• Task input:
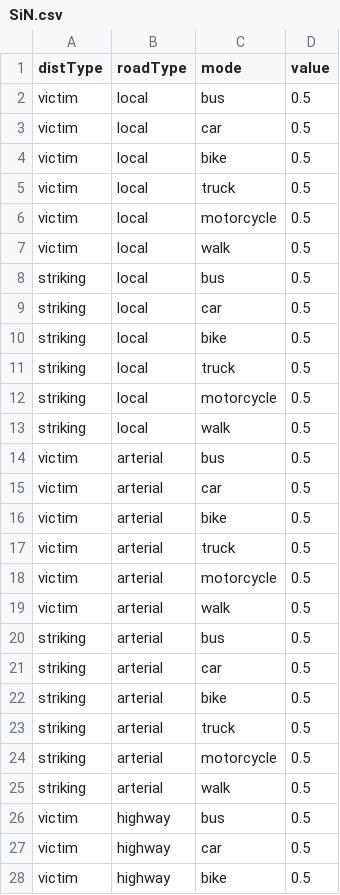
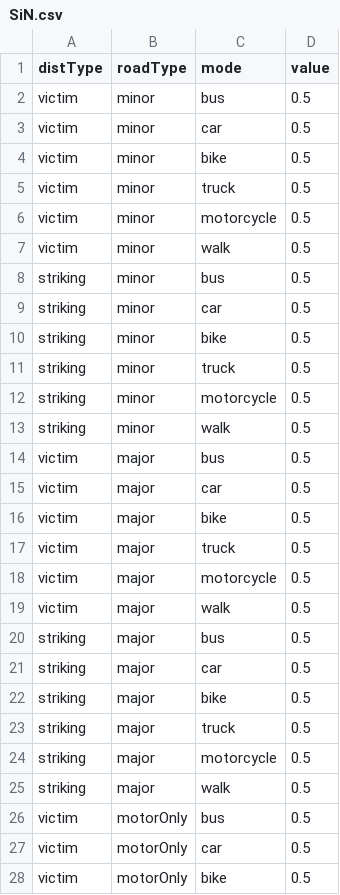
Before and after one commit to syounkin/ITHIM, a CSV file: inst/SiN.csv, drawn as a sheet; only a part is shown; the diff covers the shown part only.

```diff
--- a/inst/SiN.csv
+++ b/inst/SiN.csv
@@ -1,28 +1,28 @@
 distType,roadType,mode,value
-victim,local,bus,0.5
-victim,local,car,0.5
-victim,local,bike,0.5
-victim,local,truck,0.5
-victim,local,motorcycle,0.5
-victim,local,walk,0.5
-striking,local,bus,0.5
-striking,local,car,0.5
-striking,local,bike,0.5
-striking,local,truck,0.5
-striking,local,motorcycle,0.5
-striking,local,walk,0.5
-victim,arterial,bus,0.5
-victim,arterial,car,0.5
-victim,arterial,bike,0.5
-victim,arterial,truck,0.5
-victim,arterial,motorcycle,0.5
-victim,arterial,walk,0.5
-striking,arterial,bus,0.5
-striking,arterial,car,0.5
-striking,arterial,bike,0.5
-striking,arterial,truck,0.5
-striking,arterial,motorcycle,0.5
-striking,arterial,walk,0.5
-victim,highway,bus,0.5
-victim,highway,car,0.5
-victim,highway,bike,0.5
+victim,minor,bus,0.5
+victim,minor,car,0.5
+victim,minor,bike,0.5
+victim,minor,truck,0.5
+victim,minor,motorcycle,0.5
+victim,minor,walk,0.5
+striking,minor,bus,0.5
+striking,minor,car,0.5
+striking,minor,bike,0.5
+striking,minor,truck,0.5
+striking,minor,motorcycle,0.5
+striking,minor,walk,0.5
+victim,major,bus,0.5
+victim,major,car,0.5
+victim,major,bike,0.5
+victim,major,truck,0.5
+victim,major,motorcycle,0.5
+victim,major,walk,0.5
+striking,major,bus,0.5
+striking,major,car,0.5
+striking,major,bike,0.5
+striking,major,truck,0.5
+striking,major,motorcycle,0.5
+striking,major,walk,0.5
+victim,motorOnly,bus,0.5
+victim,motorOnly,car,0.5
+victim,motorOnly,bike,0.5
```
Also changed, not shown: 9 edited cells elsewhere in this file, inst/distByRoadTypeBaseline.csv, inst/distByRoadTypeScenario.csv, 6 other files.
---
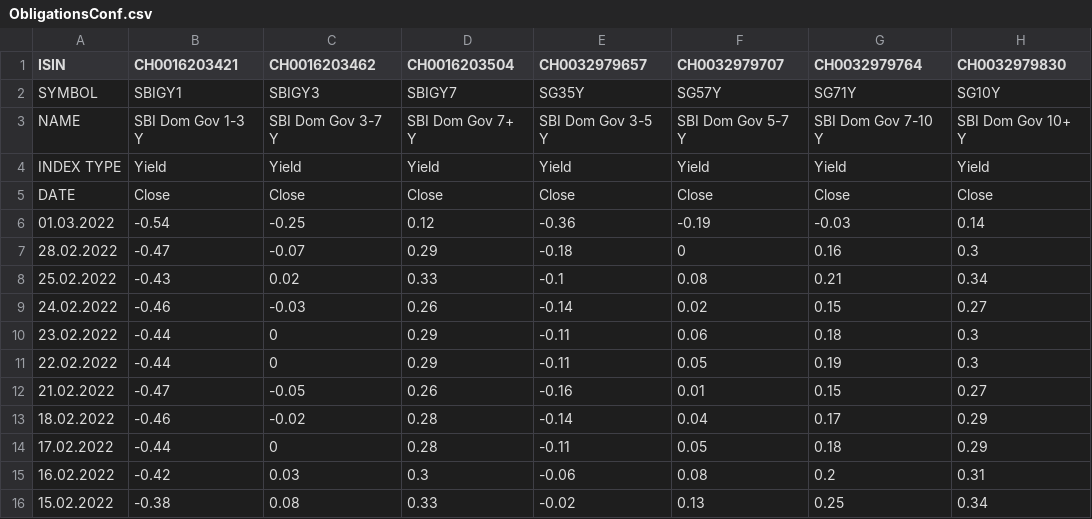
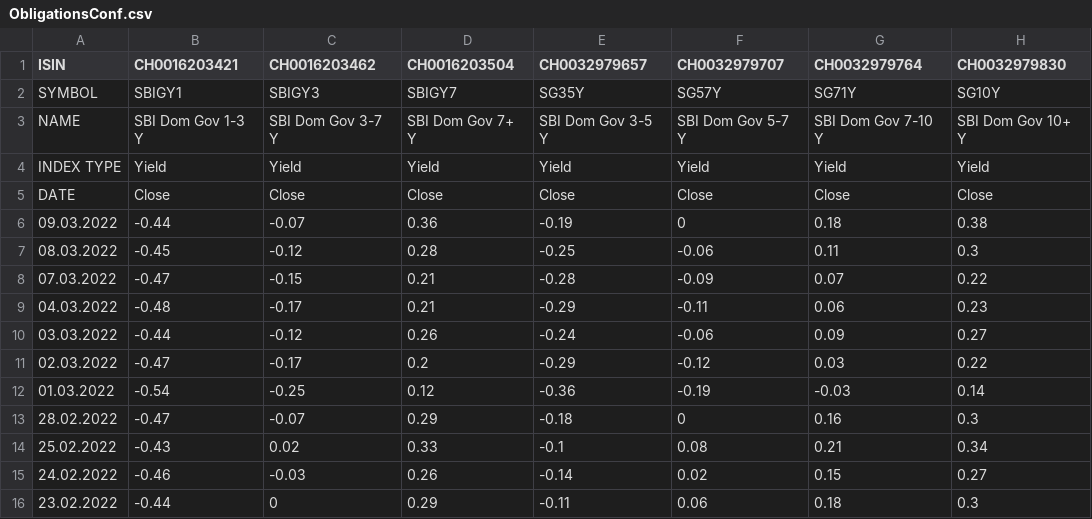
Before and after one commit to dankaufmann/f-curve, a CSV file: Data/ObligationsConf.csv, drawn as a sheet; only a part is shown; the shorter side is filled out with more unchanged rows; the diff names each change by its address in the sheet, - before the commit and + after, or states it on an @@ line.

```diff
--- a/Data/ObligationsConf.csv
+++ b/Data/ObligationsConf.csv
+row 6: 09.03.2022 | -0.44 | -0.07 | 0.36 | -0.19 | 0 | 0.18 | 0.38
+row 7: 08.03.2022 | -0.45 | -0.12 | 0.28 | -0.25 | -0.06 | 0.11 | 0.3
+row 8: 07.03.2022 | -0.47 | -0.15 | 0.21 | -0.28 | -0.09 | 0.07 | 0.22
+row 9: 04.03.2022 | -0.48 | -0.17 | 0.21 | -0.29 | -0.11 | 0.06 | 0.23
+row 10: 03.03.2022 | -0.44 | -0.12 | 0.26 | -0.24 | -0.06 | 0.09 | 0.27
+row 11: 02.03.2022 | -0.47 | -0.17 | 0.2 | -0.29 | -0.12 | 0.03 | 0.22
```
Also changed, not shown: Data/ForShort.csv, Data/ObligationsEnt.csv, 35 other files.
---
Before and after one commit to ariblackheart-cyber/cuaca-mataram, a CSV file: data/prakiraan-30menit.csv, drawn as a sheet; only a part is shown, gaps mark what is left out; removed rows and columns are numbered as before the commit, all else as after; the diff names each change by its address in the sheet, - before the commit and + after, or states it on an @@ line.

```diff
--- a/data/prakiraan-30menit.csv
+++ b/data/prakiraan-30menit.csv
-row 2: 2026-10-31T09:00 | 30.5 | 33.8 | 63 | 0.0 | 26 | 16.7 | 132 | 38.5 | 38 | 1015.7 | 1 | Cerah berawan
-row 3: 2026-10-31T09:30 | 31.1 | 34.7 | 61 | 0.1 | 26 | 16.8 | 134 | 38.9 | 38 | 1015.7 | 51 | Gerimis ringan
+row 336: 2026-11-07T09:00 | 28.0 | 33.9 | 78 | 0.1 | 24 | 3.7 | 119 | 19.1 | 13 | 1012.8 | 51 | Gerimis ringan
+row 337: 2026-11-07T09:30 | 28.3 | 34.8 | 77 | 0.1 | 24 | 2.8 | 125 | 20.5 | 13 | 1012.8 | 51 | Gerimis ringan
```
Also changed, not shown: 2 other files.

• Exercise directions: Search the listing for "bike" and show every line where it occurs.

• Task output:
-victim,local,bike,0.5
-striking,local,bike,0.5
-victim,arterial,bike,0.5
-striking,arterial,bike,0.5
-victim,highway,bike,0.5
+victim,minor,bike,0.5
+striking,minor,bike,0.5
+victim,major,bike,0.5
+striking,major,bike,0.5
+victim,motorOnly,bike,0.5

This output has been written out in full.